Council may embed 'bed tax' in rates

The Queenstown Lakes District Council is planning a bed tax. But it won't be called that.

The council is discussing embedding a quasi bed tax into its long term plan district plan by gearing targeted rates payments to reap "costs associated with visitors".

As a tourist haven Queenstown hosts 2.8 million visitors a year, but as a district only it has a base of about 22,000 ratepayers.

A rates and funding review started in June last year focused on how rates were allocated and who pays what share.

A mooted solution to recovering tourist costs associated with upkeep on parks, reserves, trails, walkways, public toilets and events is designed to contribute around 50 cents a day from each visitor, and could be harvested from businesses that benefit from tourism.

The plan was revealed in a council press release last week. But councillor and top-level council staff comments during a full council meeting held in Wanaka yesterday indicated the council was already receiving money to cover costs associated with visitors, which, if the visitor tax became active, could eventually reach $1.60 to $2 per visitor per day.

The intent now is to explicitly calculate how to arrange differential charges so that they have the same effect as a bed tax – something the Government is reluctant to allow the council to impose.

The council's finance manager and deputy CEO Stewart Burns said roading and regulatory rates had been geared towards contributing to costs associated with visitors since 2006.

"There's been a lot of publicity on the 50 cent rate," he said.

"But the roading rate methodology hasn't changed since 2006. We're looking at recovering costs by having (rates) differentials on accommodation properties, which reflects the impact of visitors.
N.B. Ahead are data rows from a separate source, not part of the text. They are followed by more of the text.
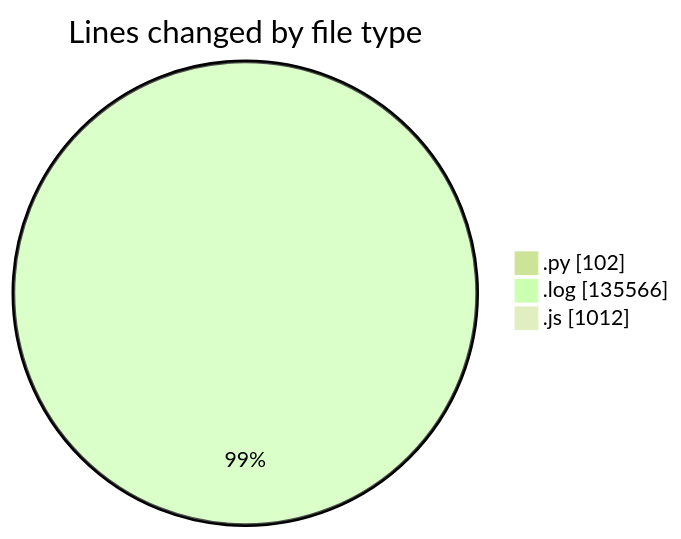
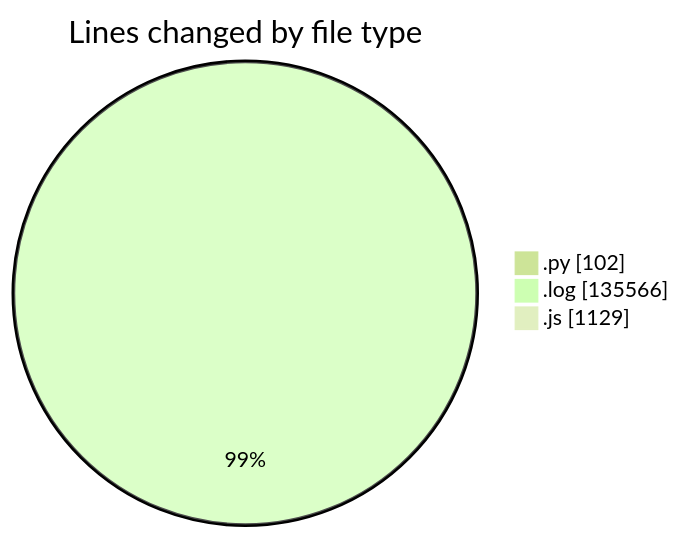
One commit to nxtqubesakshisongat/code-tracking changed the first of 2 diagrams in 2025-04-11/nxtqube_webapp/README.md. Above: the diagram before and after it, drawn with Mermaid (forest theme). The commit also changed other lines of this file and 1 other file, not shown here.

````diff
--- a/2025-04-11/nxtqube_webapp/README.md
+++ b/2025-04-11/nxtqube_webapp/README.md
@@ -25,7 +27,7 @@
 ```mermaid
 pie showData
 title Lines changed by file type
 ".py" : 102
 ".log" : 135566
-".js" : 1012
+".js" : 1129
 ```
````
The roading rate partially recovers the cost of the impact of heavy vehicles, in particular the coaches and buses that service guided tours – which have a huge impact on our roads because the impact of a fully laden tour bus is hundreds and hundreds times more than a car on a road's [longevity]."

The Southland Times